- **Aim of the exercise**:
Each entry, as given, must be output unchanged.

─── Record extracts

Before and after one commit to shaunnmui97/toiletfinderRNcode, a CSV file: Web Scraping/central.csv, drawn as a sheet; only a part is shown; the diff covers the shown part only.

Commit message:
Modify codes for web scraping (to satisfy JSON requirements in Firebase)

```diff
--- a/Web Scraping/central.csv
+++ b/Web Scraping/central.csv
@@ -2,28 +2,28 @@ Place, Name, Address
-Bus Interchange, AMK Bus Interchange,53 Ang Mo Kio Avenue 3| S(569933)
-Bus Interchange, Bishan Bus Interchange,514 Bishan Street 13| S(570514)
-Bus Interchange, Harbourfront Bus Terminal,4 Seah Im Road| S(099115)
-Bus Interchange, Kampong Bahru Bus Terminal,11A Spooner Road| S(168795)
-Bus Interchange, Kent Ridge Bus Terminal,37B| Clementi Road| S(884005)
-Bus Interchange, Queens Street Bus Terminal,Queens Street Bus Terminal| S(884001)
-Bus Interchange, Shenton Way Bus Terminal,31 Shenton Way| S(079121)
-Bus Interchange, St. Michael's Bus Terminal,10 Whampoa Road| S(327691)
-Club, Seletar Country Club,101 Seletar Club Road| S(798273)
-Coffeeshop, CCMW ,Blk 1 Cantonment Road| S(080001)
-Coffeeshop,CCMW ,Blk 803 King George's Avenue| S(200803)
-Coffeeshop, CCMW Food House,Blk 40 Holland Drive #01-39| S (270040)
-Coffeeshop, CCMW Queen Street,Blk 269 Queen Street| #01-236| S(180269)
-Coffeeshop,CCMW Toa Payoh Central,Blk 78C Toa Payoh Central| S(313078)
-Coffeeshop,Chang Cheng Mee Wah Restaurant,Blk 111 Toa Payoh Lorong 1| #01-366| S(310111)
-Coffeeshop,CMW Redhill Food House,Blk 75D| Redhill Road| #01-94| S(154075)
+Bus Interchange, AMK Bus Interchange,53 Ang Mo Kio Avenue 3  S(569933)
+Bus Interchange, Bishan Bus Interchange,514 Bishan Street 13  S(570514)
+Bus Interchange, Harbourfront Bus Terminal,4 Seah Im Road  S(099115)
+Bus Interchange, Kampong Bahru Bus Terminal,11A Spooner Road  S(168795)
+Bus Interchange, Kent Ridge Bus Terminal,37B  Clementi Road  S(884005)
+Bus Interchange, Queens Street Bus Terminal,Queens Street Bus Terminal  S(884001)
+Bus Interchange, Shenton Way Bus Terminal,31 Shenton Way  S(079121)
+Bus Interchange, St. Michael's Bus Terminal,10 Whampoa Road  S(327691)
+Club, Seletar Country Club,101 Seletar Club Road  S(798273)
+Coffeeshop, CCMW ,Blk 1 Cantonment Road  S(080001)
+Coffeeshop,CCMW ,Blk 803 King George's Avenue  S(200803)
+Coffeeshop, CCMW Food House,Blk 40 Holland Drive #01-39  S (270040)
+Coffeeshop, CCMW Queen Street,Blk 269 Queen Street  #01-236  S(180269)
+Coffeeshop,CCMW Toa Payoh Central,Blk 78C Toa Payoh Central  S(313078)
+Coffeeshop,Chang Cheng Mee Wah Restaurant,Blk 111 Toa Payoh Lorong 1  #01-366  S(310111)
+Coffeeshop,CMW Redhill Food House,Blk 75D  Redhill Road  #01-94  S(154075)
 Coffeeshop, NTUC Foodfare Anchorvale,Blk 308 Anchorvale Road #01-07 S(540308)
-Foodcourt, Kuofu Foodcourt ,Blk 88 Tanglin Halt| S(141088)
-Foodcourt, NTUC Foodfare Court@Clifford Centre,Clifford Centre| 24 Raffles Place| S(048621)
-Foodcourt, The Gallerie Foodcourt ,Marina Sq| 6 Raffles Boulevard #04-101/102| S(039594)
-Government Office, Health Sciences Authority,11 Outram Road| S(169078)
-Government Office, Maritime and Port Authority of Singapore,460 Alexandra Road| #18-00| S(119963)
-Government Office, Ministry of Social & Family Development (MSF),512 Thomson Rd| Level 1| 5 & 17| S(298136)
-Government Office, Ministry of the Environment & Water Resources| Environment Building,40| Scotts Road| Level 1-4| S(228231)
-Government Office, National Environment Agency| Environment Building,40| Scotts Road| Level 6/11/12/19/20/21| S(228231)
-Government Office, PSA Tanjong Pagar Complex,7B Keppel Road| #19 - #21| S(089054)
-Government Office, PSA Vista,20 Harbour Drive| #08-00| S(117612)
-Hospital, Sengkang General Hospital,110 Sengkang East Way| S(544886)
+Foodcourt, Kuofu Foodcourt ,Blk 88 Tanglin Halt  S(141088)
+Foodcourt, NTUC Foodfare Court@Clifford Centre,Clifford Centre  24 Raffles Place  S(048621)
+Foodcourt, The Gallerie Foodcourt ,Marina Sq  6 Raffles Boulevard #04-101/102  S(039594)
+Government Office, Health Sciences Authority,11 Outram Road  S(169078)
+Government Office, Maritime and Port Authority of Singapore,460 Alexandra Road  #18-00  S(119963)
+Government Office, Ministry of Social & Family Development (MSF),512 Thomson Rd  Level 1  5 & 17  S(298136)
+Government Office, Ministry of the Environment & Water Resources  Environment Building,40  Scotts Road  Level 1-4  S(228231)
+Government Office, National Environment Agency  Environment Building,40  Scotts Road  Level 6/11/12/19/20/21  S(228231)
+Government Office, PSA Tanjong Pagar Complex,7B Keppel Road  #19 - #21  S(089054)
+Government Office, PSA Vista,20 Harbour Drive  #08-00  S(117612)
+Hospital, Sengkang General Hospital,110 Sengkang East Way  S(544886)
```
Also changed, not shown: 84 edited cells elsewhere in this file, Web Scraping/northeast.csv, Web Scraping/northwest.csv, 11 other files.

──────

- **Response box**:
Before and after one commit to shaunnmui97/toiletfinderRNcode, a CSV file: Web Scraping/central.csv, drawn as a sheet; only a part is shown; the diff covers the shown part only.

Commit message:
Modify codes for web scraping (to satisfy JSON requirements in Firebase)

```diff
--- a/Web Scraping/central.csv
+++ b/Web Scraping/central.csv
@@ -2,28 +2,28 @@ Place, Name, Address
-Bus Interchange, AMK Bus Interchange,53 Ang Mo Kio Avenue 3| S(569933)
-Bus Interchange, Bishan Bus Interchange,514 Bishan Street 13| S(570514)
-Bus Interchange, Harbourfront Bus Terminal,4 Seah Im Road| S(099115)
-Bus Interchange, Kampong Bahru Bus Terminal,11A Spooner Road| S(168795)
-Bus Interchange, Kent Ridge Bus Terminal,37B| Clementi Road| S(884005)
-Bus Interchange, Queens Street Bus Terminal,Queens Street Bus Terminal| S(884001)
-Bus Interchange, Shenton Way Bus Terminal,31 Shenton Way| S(079121)
-Bus Interchange, St. Michael's Bus Terminal,10 Whampoa Road| S(327691)
-Club, Seletar Country Club,101 Seletar Club Road| S(798273)
-Coffeeshop, CCMW ,Blk 1 Cantonment Road| S(080001)
-Coffeeshop,CCMW ,Blk 803 King George's Avenue| S(200803)
-Coffeeshop, CCMW Food House,Blk 40 Holland Drive #01-39| S (270040)
-Coffeeshop, CCMW Queen Street,Blk 269 Queen Street| #01-236| S(180269)
-Coffeeshop,CCMW Toa Payoh Central,Blk 78C Toa Payoh Central| S(313078)
-Coffeeshop,Chang Cheng Mee Wah Restaurant,Blk 111 Toa Payoh Lorong 1| #01-366| S(310111)
-Coffeeshop,CMW Redhill Food House,Blk 75D| Redhill Road| #01-94| S(154075)
+Bus Interchange, AMK Bus Interchange,53 Ang Mo Kio Avenue 3  S(569933)
+Bus Interchange, Bishan Bus Interchange,514 Bishan Street 13  S(570514)
+Bus Interchange, Harbourfront Bus Terminal,4 Seah Im Road  S(099115)
+Bus Interchange, Kampong Bahru Bus Terminal,11A Spooner Road  S(168795)
+Bus Interchange, Kent Ridge Bus Terminal,37B  Clementi Road  S(884005)
+Bus Interchange, Queens Street Bus Terminal,Queens Street Bus Terminal  S(884001)
+Bus Interchange, Shenton Way Bus Terminal,31 Shenton Way  S(079121)
+Bus Interchange, St. Michael's Bus Terminal,10 Whampoa Road  S(327691)
+Club, Seletar Country Club,101 Seletar Club Road  S(798273)
+Coffeeshop, CCMW ,Blk 1 Cantonment Road  S(080001)
+Coffeeshop,CCMW ,Blk 803 King George's Avenue  S(200803)
+Coffeeshop, CCMW Food House,Blk 40 Holland Drive #01-39  S (270040)
+Coffeeshop, CCMW Queen Street,Blk 269 Queen Street  #01-236  S(180269)
+Coffeeshop,CCMW Toa Payoh Central,Blk 78C Toa Payoh Central  S(313078)
+Coffeeshop,Chang Cheng Mee Wah Restaurant,Blk 111 Toa Payoh Lorong 1  #01-366  S(310111)
+Coffeeshop,CMW Redhill Food House,Blk 75D  Redhill Road  #01-94  S(154075)
 Coffeeshop, NTUC Foodfare Anchorvale,Blk 308 Anchorvale Road #01-07 S(540308)
-Foodcourt, Kuofu Foodcourt ,Blk 88 Tanglin Halt| S(141088)
-Foodcourt, NTUC Foodfare Court@Clifford Centre,Clifford Centre| 24 Raffles Place| S(048621)
-Foodcourt, The Gallerie Foodcourt ,Marina Sq| 6 Raffles Boulevard #04-101/102| S(039594)
-Government Office, Health Sciences Authority,11 Outram Road| S(169078)
-Government Office, Maritime and Port Authority of Singapore,460 Alexandra Road| #18-00| S(119963)
-Government Office, Ministry of Social & Family Development (MSF),512 Thomson Rd| Level 1| 5 & 17| S(298136)
-Government Office, Ministry of the Environment & Water Resources| Environment Building,40| Scotts Road| Level 1-4| S(228231)
-Government Office, National Environment Agency| Environment Building,40| Scotts Road| Level 6/11/12/19/20/21| S(228231)
-Government Office, PSA Tanjong Pagar Complex,7B Keppel Road| #19 - #21| S(089054)
-Government Office, PSA Vista,20 Harbour Drive| #08-00| S(117612)
-Hospital, Sengkang General Hospital,110 Sengkang East Way| S(544886)
+Foodcourt, Kuofu Foodcourt ,Blk 88 Tanglin Halt  S(141088)
+Foodcourt, NTUC Foodfare Court@Clifford Centre,Clifford Centre  24 Raffles Place  S(048621)
+Foodcourt, The Gallerie Foodcourt ,Marina Sq  6 Raffles Boulevard #04-101/102  S(039594)
+Government Office, Health Sciences Authority,11 Outram Road  S(169078)
+Government Office, Maritime and Port Authority of Singapore,460 Alexandra Road  #18-00  S(119963)
+Government Office, Ministry of Social & Family Development (MSF),512 Thomson Rd  Level 1  5 & 17  S(298136)
+Government Office, Ministry of the Environment & Water Resources  Environment Building,40  Scotts Road  Level 1-4  S(228231)
+Government Office, National Environment Agency  Environment Building,40  Scotts Road  Level 6/11/12/19/20/21  S(228231)
+Government Office, PSA Tanjong Pagar Complex,7B Keppel Road  #19 - #21  S(089054)
+Government Office, PSA Vista,20 Harbour Drive  #08-00  S(117612)
+Hospital, Sengkang General Hospital,110 Sengkang East Way  S(544886)
```
Also changed, not shown: 84 edited cells elsewhere in this file, Web Scraping/northeast.csv, Web Scraping/northwest.csv, 11 other files.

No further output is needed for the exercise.